▸ PROMPT:
Whenever a line in the records below contains "Lions", pick it out.

** DATA SHOWN follows **

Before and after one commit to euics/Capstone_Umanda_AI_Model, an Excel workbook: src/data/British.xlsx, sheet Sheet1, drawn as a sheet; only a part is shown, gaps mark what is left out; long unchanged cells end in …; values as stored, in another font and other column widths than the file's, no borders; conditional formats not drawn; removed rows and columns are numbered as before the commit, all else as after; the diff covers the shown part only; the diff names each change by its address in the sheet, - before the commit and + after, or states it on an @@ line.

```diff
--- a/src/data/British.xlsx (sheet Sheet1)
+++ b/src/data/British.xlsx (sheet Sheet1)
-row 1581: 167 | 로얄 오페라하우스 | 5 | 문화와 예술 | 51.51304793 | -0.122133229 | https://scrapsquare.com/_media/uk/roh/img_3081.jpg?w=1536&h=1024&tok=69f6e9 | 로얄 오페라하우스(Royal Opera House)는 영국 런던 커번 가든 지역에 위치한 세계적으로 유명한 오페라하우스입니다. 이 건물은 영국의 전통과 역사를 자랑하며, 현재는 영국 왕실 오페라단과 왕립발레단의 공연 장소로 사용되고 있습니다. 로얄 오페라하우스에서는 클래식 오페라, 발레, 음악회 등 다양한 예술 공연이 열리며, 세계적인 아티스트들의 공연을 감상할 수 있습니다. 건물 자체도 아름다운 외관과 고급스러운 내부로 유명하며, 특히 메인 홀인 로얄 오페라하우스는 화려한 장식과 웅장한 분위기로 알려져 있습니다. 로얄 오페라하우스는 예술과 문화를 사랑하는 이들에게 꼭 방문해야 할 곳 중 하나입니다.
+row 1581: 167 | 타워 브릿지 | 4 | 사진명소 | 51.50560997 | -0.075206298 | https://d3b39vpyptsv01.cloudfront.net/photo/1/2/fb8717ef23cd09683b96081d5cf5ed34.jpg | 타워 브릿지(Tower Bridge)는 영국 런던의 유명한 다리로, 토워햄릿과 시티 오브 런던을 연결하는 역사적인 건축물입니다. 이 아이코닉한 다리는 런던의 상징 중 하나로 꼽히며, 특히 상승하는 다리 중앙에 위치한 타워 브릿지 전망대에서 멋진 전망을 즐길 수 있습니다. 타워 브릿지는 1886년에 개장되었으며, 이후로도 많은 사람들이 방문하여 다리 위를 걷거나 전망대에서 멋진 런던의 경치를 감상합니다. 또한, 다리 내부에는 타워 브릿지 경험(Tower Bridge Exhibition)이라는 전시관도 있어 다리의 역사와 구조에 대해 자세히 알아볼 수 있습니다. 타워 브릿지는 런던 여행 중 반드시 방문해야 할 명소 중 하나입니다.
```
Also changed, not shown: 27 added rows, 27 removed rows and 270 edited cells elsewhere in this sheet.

** End of DATA SHOWN **
** DATA SHOWN follows **

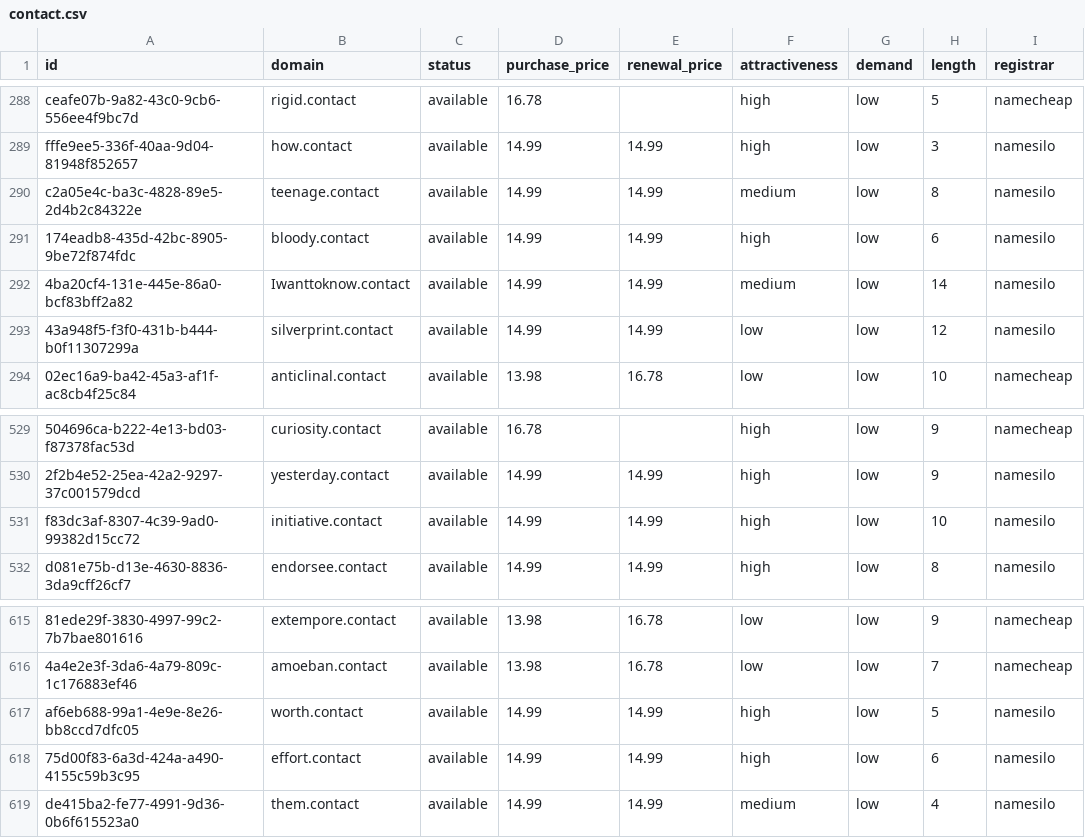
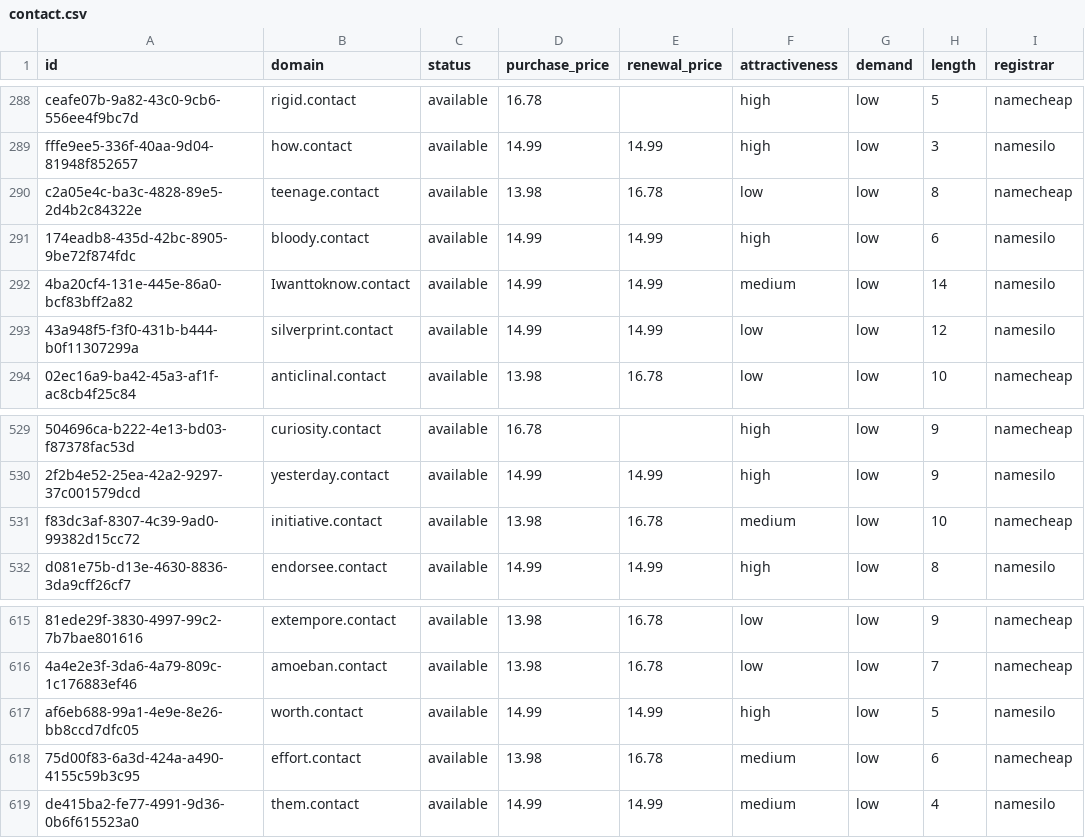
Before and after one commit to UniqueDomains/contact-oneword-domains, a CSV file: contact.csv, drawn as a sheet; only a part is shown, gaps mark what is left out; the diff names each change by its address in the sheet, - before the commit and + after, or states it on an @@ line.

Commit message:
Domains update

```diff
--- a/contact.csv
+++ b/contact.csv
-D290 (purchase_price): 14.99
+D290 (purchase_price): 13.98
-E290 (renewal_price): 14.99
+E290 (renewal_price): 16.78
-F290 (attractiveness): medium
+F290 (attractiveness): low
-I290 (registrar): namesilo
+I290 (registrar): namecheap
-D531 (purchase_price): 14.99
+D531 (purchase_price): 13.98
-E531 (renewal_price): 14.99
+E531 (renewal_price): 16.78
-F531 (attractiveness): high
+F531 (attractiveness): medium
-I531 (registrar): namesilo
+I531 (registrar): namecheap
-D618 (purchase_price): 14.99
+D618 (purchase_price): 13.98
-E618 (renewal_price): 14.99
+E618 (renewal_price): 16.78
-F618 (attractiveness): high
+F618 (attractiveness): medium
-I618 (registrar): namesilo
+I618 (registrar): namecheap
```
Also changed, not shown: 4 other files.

** End of DATA SHOWN **
** DATA SHOWN follows **

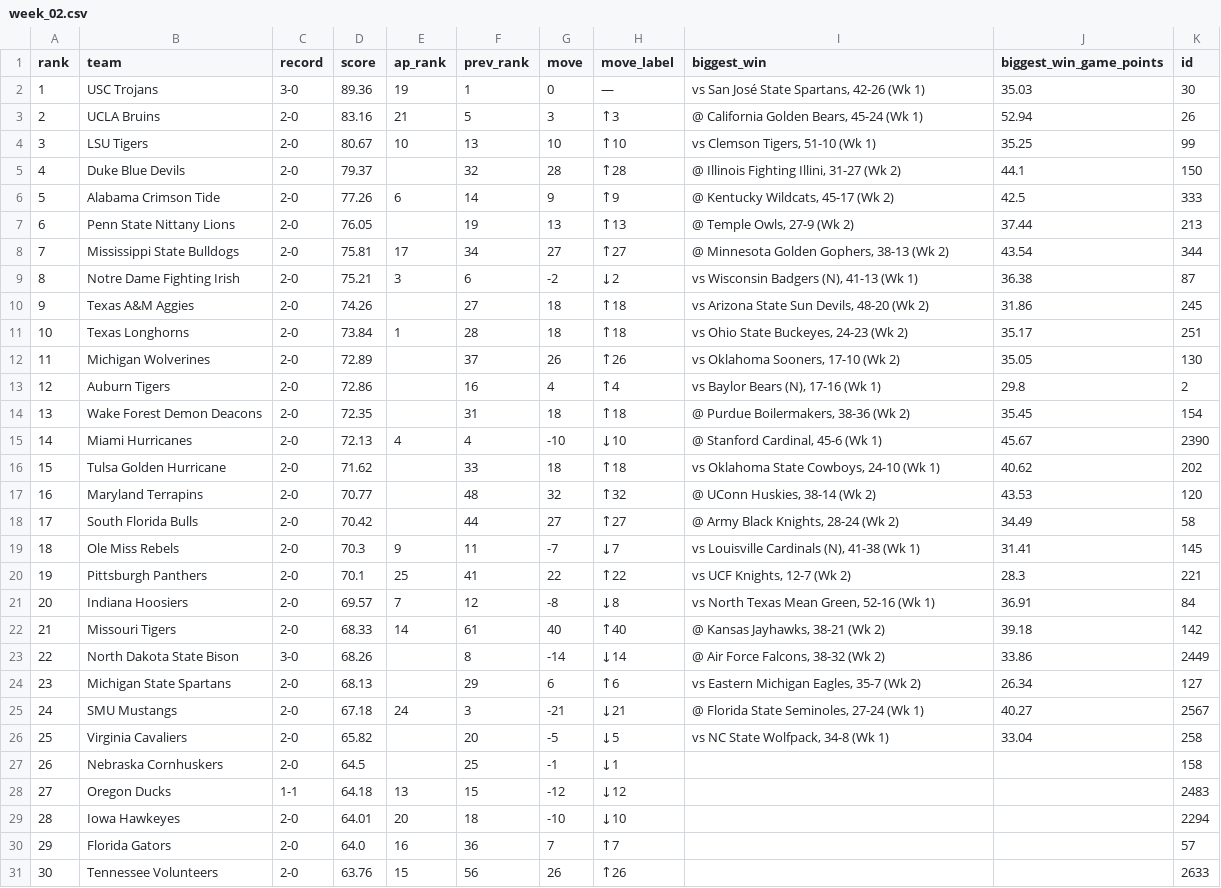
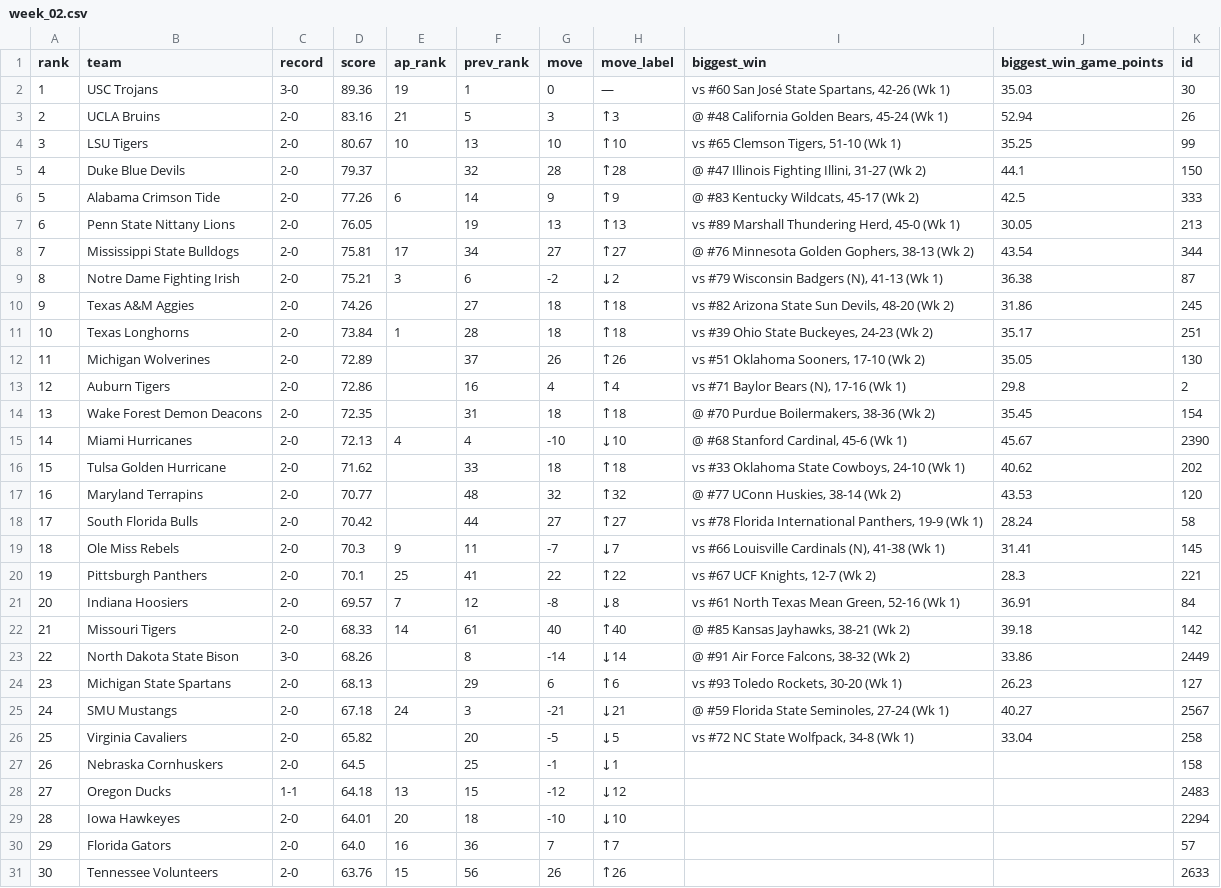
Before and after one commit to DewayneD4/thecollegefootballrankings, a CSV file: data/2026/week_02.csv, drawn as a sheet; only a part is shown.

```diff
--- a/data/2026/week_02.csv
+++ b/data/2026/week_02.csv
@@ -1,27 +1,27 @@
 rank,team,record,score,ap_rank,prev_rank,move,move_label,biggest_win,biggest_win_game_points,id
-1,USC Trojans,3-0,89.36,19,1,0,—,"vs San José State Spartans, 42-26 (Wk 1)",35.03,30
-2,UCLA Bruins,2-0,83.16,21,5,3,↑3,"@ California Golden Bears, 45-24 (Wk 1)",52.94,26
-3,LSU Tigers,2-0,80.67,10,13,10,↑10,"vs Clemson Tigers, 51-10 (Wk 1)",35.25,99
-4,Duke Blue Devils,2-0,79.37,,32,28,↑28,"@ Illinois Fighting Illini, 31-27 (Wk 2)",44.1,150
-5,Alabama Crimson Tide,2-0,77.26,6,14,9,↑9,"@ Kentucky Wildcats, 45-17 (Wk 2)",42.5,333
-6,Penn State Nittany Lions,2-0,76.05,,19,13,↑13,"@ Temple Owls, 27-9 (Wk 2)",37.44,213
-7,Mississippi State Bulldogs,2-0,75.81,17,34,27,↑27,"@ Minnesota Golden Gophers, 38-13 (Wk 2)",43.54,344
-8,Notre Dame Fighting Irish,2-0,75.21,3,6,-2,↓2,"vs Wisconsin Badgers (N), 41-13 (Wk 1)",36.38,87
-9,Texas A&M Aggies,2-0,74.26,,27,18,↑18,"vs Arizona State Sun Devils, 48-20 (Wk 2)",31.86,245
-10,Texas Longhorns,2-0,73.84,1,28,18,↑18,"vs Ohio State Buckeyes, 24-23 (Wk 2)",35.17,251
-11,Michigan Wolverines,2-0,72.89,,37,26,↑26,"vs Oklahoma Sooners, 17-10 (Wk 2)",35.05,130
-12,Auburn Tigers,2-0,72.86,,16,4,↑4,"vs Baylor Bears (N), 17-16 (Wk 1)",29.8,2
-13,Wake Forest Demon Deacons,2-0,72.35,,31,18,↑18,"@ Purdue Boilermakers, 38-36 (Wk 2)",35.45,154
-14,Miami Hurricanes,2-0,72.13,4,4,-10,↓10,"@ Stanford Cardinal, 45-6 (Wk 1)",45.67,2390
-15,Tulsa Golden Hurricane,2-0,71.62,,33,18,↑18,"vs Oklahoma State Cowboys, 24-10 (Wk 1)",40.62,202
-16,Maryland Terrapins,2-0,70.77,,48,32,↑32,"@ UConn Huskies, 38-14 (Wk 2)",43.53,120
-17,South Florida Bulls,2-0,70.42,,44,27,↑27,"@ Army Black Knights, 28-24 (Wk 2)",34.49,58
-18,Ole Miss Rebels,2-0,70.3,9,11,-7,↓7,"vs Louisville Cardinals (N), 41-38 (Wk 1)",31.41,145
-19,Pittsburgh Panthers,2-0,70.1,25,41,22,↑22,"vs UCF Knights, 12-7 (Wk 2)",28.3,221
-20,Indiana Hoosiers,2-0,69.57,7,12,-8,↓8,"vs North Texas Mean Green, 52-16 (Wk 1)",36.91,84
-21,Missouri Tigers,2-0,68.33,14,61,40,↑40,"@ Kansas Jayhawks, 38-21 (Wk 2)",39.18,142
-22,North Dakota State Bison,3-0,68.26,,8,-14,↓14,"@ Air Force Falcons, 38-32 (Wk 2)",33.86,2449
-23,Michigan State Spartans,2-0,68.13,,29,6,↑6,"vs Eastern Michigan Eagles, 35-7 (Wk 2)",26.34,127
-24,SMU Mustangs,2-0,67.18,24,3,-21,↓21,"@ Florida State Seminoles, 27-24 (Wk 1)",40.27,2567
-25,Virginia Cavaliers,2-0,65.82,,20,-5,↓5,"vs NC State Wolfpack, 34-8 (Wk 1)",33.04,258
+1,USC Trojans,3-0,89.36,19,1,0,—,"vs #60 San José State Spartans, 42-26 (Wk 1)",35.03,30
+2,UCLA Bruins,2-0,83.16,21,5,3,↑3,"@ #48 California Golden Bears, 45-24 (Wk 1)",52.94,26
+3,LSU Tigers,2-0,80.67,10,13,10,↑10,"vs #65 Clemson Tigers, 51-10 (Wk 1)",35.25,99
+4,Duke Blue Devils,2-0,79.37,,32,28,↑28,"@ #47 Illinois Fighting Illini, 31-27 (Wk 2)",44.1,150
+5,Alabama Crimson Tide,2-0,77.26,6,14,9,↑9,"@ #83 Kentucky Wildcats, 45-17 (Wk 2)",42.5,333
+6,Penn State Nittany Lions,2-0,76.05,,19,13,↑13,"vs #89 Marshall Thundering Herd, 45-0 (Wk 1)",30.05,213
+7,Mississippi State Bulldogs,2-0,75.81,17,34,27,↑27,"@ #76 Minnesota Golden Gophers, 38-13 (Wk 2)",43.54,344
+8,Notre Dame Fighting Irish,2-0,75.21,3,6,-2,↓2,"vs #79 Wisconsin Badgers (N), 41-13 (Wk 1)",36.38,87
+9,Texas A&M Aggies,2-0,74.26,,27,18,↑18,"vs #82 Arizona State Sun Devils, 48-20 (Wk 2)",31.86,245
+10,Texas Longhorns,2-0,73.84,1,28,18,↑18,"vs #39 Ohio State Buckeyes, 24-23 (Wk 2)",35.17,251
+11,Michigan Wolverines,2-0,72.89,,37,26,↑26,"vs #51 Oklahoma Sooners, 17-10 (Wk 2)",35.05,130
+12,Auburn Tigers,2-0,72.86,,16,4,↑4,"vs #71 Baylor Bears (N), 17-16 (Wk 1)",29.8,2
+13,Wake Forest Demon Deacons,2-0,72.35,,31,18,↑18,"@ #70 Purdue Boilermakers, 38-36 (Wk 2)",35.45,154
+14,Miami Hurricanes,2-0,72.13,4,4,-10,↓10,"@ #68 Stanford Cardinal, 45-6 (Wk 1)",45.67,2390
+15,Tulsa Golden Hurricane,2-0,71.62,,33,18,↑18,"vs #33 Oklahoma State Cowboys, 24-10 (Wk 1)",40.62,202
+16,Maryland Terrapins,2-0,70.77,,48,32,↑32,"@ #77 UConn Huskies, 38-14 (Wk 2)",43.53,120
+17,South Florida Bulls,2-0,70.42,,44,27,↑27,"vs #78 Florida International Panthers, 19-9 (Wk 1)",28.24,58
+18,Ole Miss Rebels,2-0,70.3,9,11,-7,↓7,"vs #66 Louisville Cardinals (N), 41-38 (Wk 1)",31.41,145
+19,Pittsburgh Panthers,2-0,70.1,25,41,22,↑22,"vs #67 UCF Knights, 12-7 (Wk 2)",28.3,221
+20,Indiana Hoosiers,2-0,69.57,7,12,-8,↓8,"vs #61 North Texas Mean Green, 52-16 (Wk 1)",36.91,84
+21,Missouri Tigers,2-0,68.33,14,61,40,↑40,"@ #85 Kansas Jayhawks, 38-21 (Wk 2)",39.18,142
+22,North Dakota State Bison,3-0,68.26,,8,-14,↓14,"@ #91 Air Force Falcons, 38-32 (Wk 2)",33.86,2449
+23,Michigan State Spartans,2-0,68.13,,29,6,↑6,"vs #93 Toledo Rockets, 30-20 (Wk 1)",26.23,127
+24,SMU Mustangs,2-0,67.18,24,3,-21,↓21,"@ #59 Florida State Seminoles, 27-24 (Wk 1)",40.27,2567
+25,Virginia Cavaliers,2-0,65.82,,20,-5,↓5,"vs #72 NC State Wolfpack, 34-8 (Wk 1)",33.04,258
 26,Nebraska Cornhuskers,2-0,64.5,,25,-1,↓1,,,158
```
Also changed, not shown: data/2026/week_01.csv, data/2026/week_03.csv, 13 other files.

** End of DATA SHOWN **

▸ ANSWER FOR THE TASK:
-6,Penn State Nittany Lions,2-0,76.05,,19,13,↑13,"@ Temple Owls, 27-9 (Wk 2)",37.44,213
+6,Penn State Nittany Lions,2-0,76.05,,19,13,↑13,"vs #89 Marshall Thundering Herd, 45-0 (Wk 1)",30.05,213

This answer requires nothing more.